» TASK STATEMENT: From the entries that follow, extract each line holding the string "className".

Entries taken from a collection
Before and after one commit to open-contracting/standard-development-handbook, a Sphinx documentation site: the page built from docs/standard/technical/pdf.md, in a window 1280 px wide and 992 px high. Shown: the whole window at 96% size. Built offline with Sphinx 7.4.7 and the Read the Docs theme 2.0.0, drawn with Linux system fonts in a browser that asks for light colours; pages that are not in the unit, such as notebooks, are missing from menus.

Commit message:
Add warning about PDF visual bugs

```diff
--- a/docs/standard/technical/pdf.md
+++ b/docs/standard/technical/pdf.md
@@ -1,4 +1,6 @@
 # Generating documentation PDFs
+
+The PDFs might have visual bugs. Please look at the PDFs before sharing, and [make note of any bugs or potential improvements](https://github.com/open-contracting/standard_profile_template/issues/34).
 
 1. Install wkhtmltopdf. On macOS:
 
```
* * *
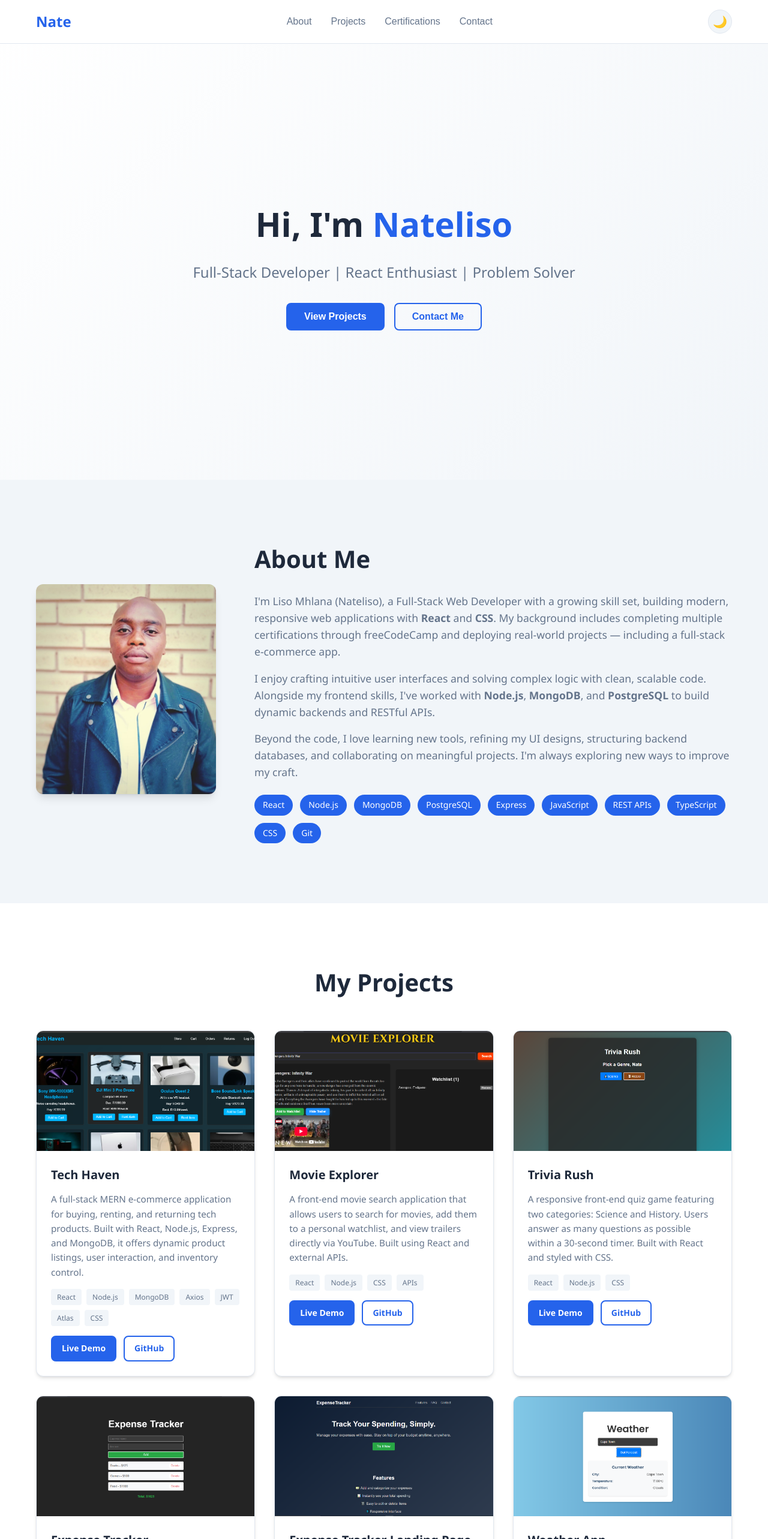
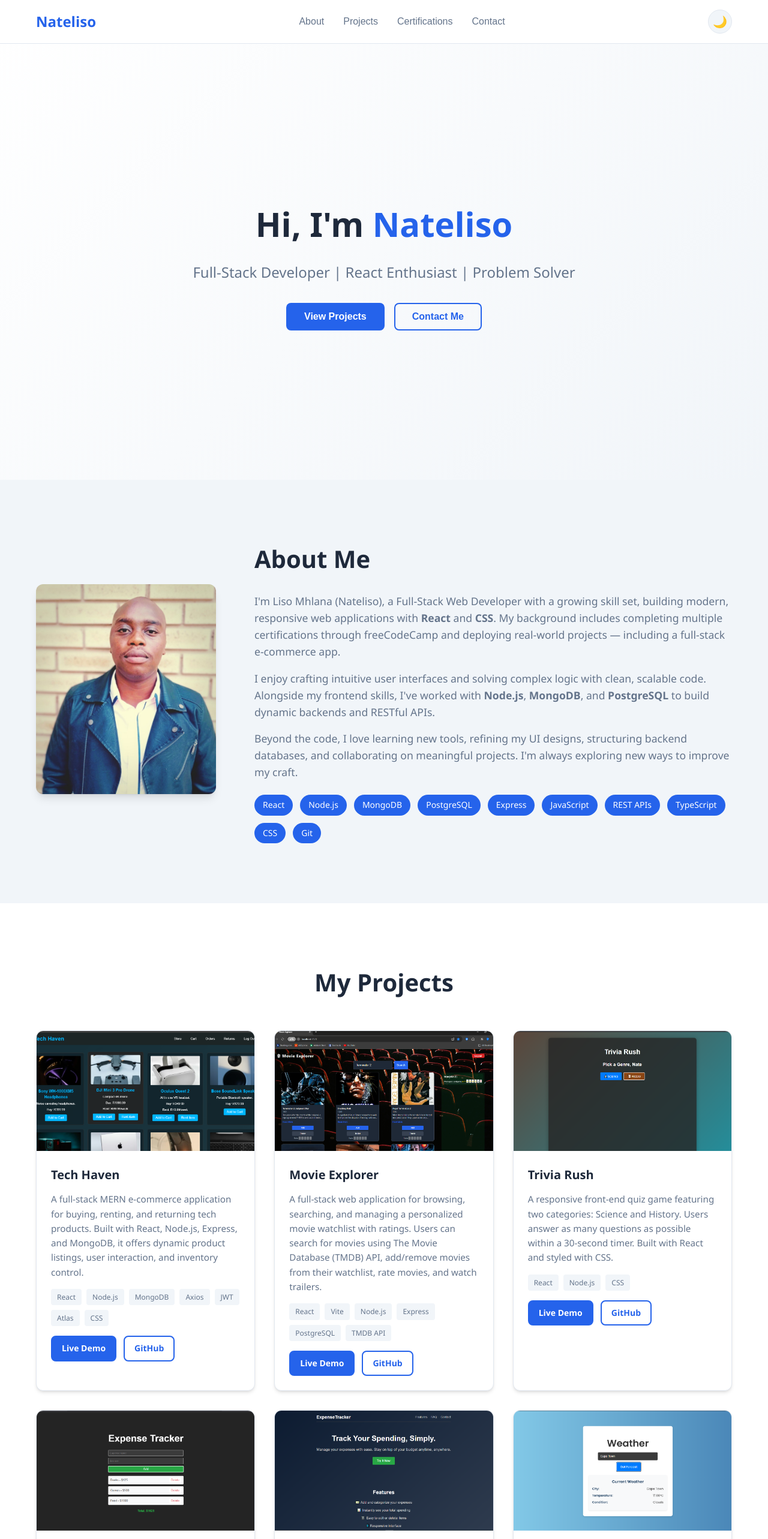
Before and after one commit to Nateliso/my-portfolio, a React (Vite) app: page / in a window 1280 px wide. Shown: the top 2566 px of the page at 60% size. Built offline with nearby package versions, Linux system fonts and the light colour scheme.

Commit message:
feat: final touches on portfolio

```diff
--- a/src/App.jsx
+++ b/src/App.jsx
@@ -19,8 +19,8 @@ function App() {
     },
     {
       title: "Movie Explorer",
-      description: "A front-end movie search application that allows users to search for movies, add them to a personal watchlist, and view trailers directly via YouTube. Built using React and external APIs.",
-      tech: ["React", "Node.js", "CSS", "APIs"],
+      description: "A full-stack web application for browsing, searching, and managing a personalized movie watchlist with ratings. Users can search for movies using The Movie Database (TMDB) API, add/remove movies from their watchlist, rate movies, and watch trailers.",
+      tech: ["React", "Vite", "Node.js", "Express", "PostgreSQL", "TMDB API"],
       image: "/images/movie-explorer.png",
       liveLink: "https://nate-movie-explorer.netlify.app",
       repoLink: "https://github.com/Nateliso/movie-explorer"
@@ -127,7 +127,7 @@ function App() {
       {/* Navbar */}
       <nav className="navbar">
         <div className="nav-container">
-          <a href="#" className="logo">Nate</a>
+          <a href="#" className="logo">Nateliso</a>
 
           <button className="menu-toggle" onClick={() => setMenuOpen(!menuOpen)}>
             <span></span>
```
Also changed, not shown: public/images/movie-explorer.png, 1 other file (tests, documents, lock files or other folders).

» RESPONSE BOX:
       <nav className="navbar">
         <div className="nav-container">
-          <a href="#" className="logo">Nate</a>
+          <a href="#" className="logo">Nateliso</a>
           <button className="menu-toggle" onClick={() => setMenuOpen(!menuOpen)}>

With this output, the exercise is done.